Screenshot and code edit data:
----

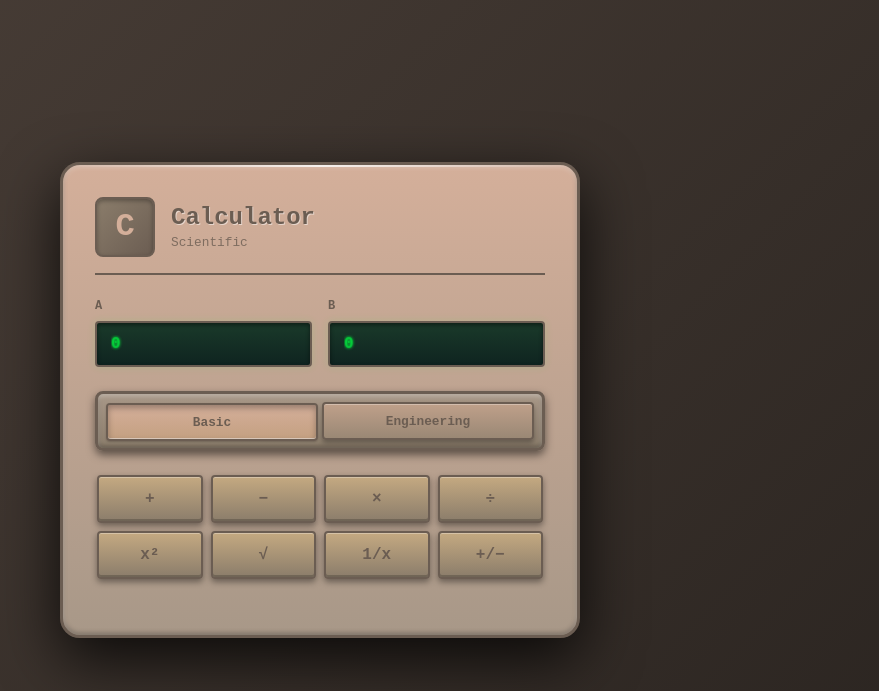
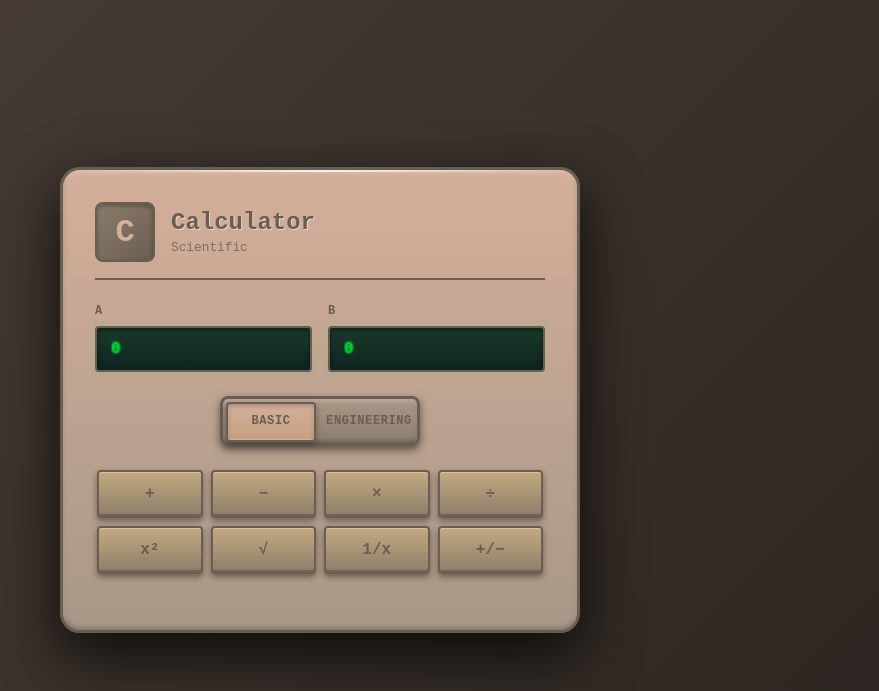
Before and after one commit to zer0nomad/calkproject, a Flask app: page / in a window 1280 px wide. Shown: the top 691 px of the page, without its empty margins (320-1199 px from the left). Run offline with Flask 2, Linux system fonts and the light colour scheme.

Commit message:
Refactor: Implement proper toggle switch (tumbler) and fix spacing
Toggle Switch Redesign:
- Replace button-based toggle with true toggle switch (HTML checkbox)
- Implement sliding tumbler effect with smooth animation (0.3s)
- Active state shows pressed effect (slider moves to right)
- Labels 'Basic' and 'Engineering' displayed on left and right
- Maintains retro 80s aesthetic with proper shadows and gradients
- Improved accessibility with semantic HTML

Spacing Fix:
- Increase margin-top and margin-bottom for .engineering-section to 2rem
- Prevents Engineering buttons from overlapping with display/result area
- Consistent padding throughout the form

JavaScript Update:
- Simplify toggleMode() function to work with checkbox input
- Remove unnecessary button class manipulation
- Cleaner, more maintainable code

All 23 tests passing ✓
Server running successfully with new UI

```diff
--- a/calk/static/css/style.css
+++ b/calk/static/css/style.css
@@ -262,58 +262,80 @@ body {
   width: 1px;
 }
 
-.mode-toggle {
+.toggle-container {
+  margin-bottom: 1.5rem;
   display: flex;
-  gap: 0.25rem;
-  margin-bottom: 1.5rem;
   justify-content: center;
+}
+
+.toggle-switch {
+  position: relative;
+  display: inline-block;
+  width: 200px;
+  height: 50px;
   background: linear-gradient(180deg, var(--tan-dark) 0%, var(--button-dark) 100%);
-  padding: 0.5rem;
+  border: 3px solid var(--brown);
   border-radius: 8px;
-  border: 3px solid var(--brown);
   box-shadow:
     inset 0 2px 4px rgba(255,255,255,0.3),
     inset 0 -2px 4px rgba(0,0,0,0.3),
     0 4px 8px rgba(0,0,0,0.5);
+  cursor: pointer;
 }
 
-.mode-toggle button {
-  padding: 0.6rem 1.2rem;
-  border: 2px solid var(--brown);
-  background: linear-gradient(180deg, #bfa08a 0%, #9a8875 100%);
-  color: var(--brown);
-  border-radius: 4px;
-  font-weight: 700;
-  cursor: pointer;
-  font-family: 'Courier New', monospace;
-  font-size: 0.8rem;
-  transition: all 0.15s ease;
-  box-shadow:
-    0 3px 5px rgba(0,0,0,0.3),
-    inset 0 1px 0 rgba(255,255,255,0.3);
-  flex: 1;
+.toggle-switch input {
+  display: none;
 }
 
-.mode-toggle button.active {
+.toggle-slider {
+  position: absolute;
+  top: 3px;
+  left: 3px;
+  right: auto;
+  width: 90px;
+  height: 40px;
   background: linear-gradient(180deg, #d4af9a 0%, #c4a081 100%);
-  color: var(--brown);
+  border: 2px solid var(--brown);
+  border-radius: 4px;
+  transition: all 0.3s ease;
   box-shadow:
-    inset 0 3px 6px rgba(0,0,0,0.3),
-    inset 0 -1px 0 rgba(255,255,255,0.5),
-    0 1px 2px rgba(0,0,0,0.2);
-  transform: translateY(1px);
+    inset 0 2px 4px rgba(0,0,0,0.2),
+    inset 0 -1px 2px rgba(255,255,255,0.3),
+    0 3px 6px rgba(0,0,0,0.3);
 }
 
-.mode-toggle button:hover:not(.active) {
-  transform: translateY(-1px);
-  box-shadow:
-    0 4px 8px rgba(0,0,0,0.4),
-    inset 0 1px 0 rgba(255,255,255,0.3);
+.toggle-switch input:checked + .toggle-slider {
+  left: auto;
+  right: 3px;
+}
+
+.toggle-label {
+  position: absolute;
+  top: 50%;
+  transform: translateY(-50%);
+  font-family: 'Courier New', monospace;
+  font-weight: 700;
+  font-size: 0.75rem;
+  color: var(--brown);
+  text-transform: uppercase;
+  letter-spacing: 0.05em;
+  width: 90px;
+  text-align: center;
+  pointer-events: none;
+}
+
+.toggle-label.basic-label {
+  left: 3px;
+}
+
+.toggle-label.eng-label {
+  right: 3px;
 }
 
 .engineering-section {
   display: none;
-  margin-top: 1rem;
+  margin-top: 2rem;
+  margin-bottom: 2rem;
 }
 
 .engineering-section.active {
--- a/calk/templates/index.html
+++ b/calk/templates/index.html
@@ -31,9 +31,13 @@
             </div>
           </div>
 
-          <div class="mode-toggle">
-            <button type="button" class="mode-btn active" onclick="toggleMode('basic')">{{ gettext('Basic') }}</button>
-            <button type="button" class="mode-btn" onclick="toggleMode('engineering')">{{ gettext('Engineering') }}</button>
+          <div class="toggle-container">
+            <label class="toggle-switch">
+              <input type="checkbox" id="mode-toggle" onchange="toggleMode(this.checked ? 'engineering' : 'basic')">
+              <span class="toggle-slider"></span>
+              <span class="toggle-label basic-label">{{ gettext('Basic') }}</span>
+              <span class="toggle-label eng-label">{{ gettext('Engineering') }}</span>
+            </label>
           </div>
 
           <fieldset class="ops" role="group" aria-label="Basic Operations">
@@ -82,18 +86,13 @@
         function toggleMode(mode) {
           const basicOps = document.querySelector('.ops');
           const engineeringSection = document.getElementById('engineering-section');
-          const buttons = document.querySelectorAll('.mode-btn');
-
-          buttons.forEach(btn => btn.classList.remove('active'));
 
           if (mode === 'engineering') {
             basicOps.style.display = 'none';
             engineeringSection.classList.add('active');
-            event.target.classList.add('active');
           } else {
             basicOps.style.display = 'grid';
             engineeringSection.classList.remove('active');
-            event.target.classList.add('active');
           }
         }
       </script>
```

----

Your instructions = In the records above, how many lines contain the word "gettext"? Give the number alone.

Answer to this task = 4